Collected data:

════════════════

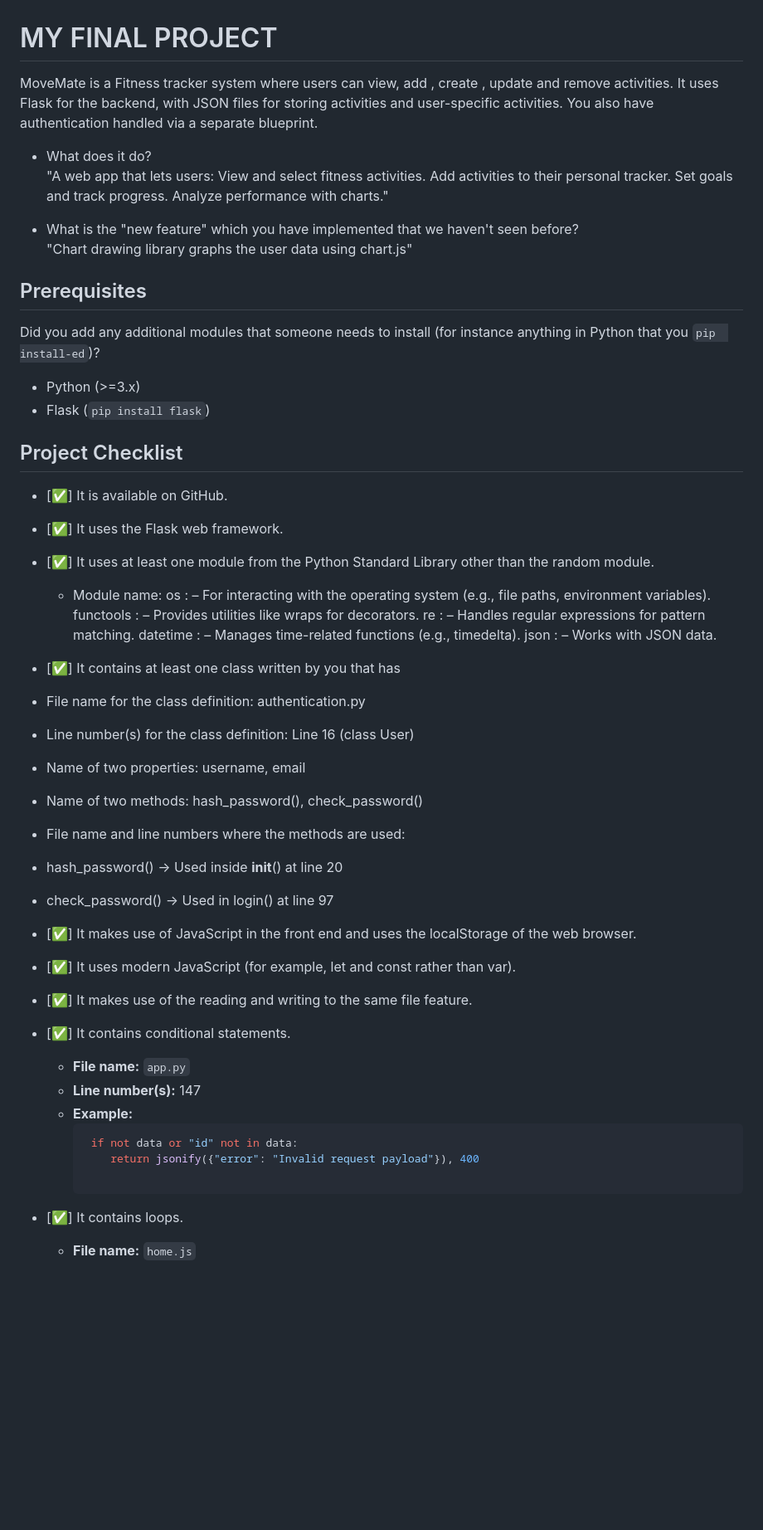
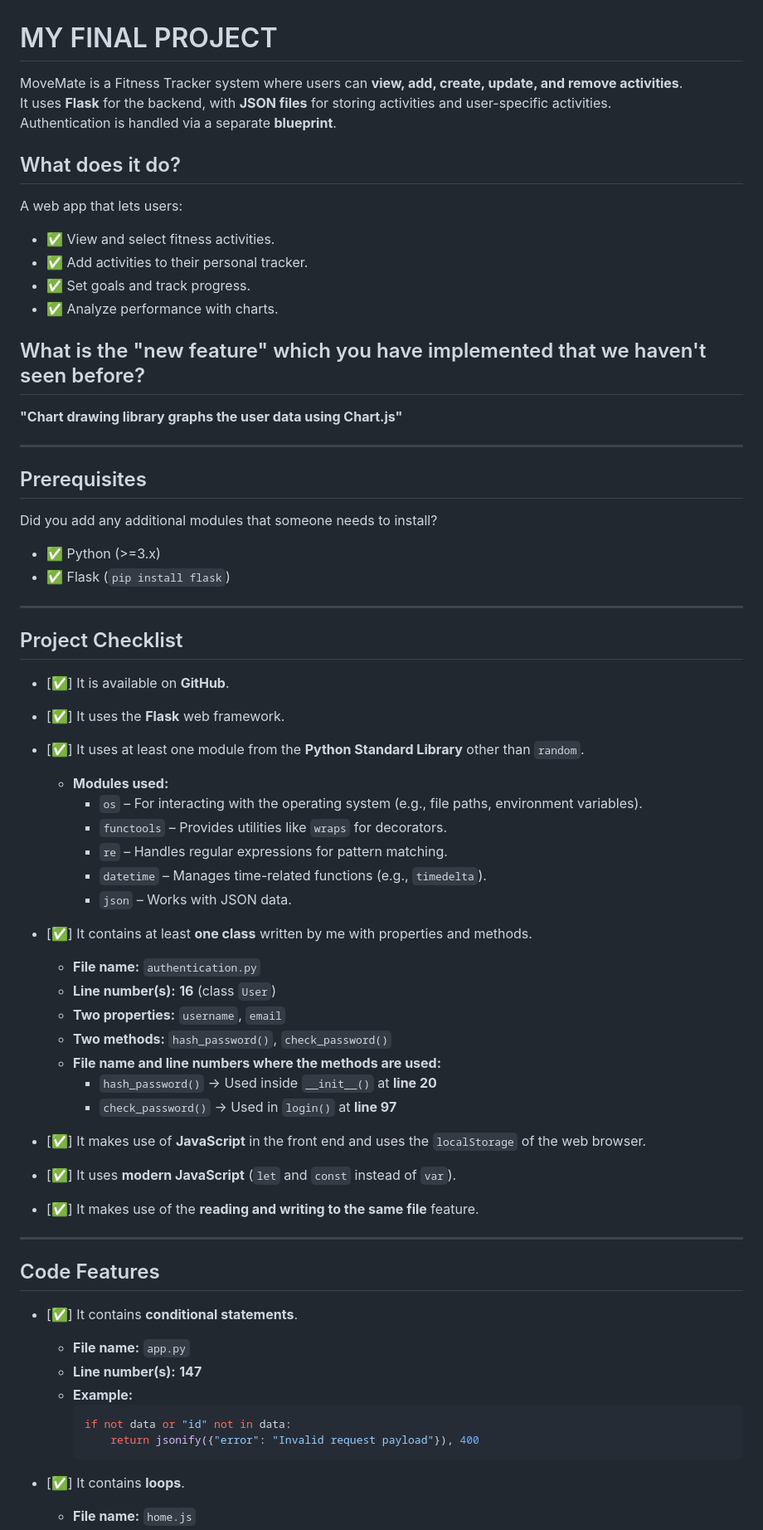
Before and after one commit to nada-hazem/Fitness-Tracker, a Markdown page: Readme.md, the part around the change printed below. Shown: that part at 83% size. GitHub-like rendering; blank space fills up the shorter version.

````diff
--- a/Readme.md
+++ b/Readme.md
@@ -1,63 +1,65 @@
 # MY FINAL PROJECT
-  MoveMate is a Fitness tracker system where users can view, add , create , update and remove activities.
-  It uses Flask for the backend, with JSON files for storing activities and user-specific activities.
-  You also have authentication handled via a separate blueprint.
+MoveMate is a Fitness Tracker system where users can **view, add, create, update, and remove activities**.
+It uses **Flask** for the backend, with **JSON files** for storing activities and user-specific activities.
+Authentication is handled via a separate **blueprint**.
 
-- What does it do?
-"A web app that lets users:
-View and select fitness activities.
-Add activities to their personal tracker.
-Set goals and track progress.
-Analyze performance with charts."
+## What does it do?
+A web app that lets users:
+- ✅ View and select fitness activities.
+- ✅ Add activities to their personal tracker.
+- ✅ Set goals and track progress.
+- ✅ Analyze performance with charts.
 
-- What is the "new feature" which you have implemented that
-we haven't seen before?
-  "Chart drawing library graphs the user data using chart.js"
+## What is the "new feature" which you have implemented that we haven't seen before?
+**"Chart drawing library graphs the user data using Chart.js"**
+
+---
 
 ## Prerequisites
-Did you add any additional modules that someone needs to
-install (for instance anything in Python that you `pip
-install-ed`)?
-- Python (>=3.x)
-- Flask (`pip install flask`)
+Did you add any additional modules that someone needs to install?
+- ✅ Python (>=3.x)
+- ✅ Flask (`pip install flask`)
+
+---
 
 ## Project Checklist
-- [✅] It is available on GitHub.
-- [✅] It uses the Flask web framework.
-- [✅] It uses at least one module from the Python Standard
-Library other than the random module.
-  - Module name:
- os : – For interacting with the operating system (e.g., file paths, environment variables).
- functools :  – Provides utilities like wraps for decorators.
- re : – Handles regular expressions for pattern matching.
- datetime : – Manages time-related functions (e.g., timedelta).
- json : – Works with JSON data.
+- [✅] It is available on **GitHub**.
+- [✅] It uses the **Flask** web framework.
+- [✅] It uses at least one module from the **Python Standard Library** other than `random`.
 
-- [✅] It contains at least one class written by you that has
-- File name for the class definition: authentication.py
-- Line number(s) for the class definition: Line 16 (class User)
-- Name of two properties: username, email
-- Name of two methods: hash_password(), check_password()
-- File name and line numbers where the methods are used:
-- hash_password() → Used inside __init__() at line 20
-- check_password() → Used in login() at line 97
+  - **Modules used:**
+    - `os` – For interacting with the operating system (e.g., file paths, environment variables).
+    - `functools` – Provides utilities like `wraps` for decorators.
+    - `re` – Handles regular expressions for pattern matching.
+    - `datetime` – Manages time-related functions (e.g., `timedelta`).
+    - `json` – Works with JSON data.
 
-- [✅] It makes use of JavaScript in the front end and uses the
-localStorage of the web browser.
-- [✅] It uses modern JavaScript (for example, let and const
-rather than var).
-- [✅] It makes use of the reading and writing to the same file
-feature.
+- [✅] It contains at least **one class** written by me with properties and methods.
 
-- [✅] It contains conditional statements.
+  - **File name:** `authentication.py`
+  - **Line number(s):** **16** (class `User`)
+  - **Two properties:** `username`, `email`
+  - **Two methods:** `hash_password()`, `check_password()`
+  - **File name and line numbers where the methods are used:**
+    - `hash_password()` → Used inside `__init__()` at **line 20**
+    - `check_password()` → Used in `login()` at **line 97**
+
+- [✅] It makes use of **JavaScript** in the front end and uses the `localStorage` of the web browser.
+- [✅] It uses **modern JavaScript** (`let` and `const` instead of `var`).
+- [✅] It makes use of the **reading and writing to the same file** feature.
+
+---
+
+## Code Features
+
+- [✅] It contains **conditional statements**.
   - **File name:** `app.py`
-  - **Line number(s):** 147
+  - **Line number(s):** **147**
   - **Example:**
     ```python
-     if not data or "id" not in data:
+    if not data or "id" not in data:
         return jsonify({"error": "Invalid request payload"}), 400
-
     ```
 
-- [✅] It contains loops.
+- [✅] It contains **loops**.
   - **File name:** `home.js`
````
Also changed, not shown: other parts of Readme.md (+10 -17 lines).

════════════════

▸ WORK REQUEST
Your answer should hold every record above, printed exactly and free of pictures.

▸ SOLUTION
Before and after one commit to nada-hazem/Fitness-Tracker, a Markdown page: Readme.md, the part around the change printed below. Shown: that part at 83% size. GitHub-like rendering; blank space fills up the shorter version.

````diff
--- a/Readme.md
+++ b/Readme.md
@@ -1,63 +1,65 @@
 # MY FINAL PROJECT
-  MoveMate is a Fitness tracker system where users can view, add , create , update and remove activities.
-  It uses Flask for the backend, with JSON files for storing activities and user-specific activities.
-  You also have authentication handled via a separate blueprint.
+MoveMate is a Fitness Tracker system where users can **view, add, create, update, and remove activities**.
+It uses **Flask** for the backend, with **JSON files** for storing activities and user-specific activities.
+Authentication is handled via a separate **blueprint**.
 
-- What does it do?
-"A web app that lets users:
-View and select fitness activities.
-Add activities to their personal tracker.
-Set goals and track progress.
-Analyze performance with charts."
+## What does it do?
+A web app that lets users:
+- ✅ View and select fitness activities.
+- ✅ Add activities to their personal tracker.
+- ✅ Set goals and track progress.
+- ✅ Analyze performance with charts.
 
-- What is the "new feature" which you have implemented that
-we haven't seen before?
-  "Chart drawing library graphs the user data using chart.js"
+## What is the "new feature" which you have implemented that we haven't seen before?
+**"Chart drawing library graphs the user data using Chart.js"**
+
+---
 
 ## Prerequisites
-Did you add any additional modules that someone needs to
-install (for instance anything in Python that you `pip
-install-ed`)?
-- Python (>=3.x)
-- Flask (`pip install flask`)
+Did you add any additional modules that someone needs to install?
+- ✅ Python (>=3.x)
+- ✅ Flask (`pip install flask`)
+
+---
 
 ## Project Checklist
-- [✅] It is available on GitHub.
-- [✅] It uses the Flask web framework.
-- [✅] It uses at least one module from the Python Standard
-Library other than the random module.
-  - Module name:
- os : – For interacting with the operating system (e.g., file paths, environment variables).
- functools :  – Provides utilities like wraps for decorators.
- re : – Handles regular expressions for pattern matching.
- datetime : – Manages time-related functions (e.g., timedelta).
- json : – Works with JSON data.
+- [✅] It is available on **GitHub**.
+- [✅] It uses the **Flask** web framework.
+- [✅] It uses at least one module from the **Python Standard Library** other than `random`.
 
-- [✅] It contains at least one class written by you that has
-- File name for the class definition: authentication.py
-- Line number(s) for the class definition: Line 16 (class User)
-- Name of two properties: username, email
-- Name of two methods: hash_password(), check_password()
-- File name and line numbers where the methods are used:
-- hash_password() → Used inside __init__() at line 20
-- check_password() → Used in login() at line 97
+  - **Modules used:**
+    - `os` – For interacting with the operating system (e.g., file paths, environment variables).
+    - `functools` – Provides utilities like `wraps` for decorators.
+    - `re` – Handles regular expressions for pattern matching.
+    - `datetime` – Manages time-related functions (e.g., `timedelta`).
+    - `json` – Works with JSON data.
 
-- [✅] It makes use of JavaScript in the front end and uses the
-localStorage of the web browser.
-- [✅] It uses modern JavaScript (for example, let and const
-rather than var).
-- [✅] It makes use of the reading and writing to the same file
-feature.
+- [✅] It contains at least **one class** written by me with properties and methods.
 
-- [✅] It contains conditional statements.
+  - **File name:** `authentication.py`
+  - **Line number(s):** **16** (class `User`)
+  - **Two properties:** `username`, `email`
+  - **Two methods:** `hash_password()`, `check_password()`
+  - **File name and line numbers where the methods are used:**
+    - `hash_password()` → Used inside `__init__()` at **line 20**
+    - `check_password()` → Used in `login()` at **line 97**
+
+- [✅] It makes use of **JavaScript** in the front end and uses the `localStorage` of the web browser.
+- [✅] It uses **modern JavaScript** (`let` and `const` instead of `var`).
+- [✅] It makes use of the **reading and writing to the same file** feature.
+
+---
+
+## Code Features
+
+- [✅] It contains **conditional statements**.
   - **File name:** `app.py`
-  - **Line number(s):** 147
+  - **Line number(s):** **147**
   - **Example:**
     ```python
-     if not data or "id" not in data:
+    if not data or "id" not in data:
         return jsonify({"error": "Invalid request payload"}), 400
-
     ```
 
-- [✅] It contains loops.
+- [✅] It contains **loops**.
   - **File name:** `home.js`
````
Also changed, not shown: other parts of Readme.md (+10 -17 lines).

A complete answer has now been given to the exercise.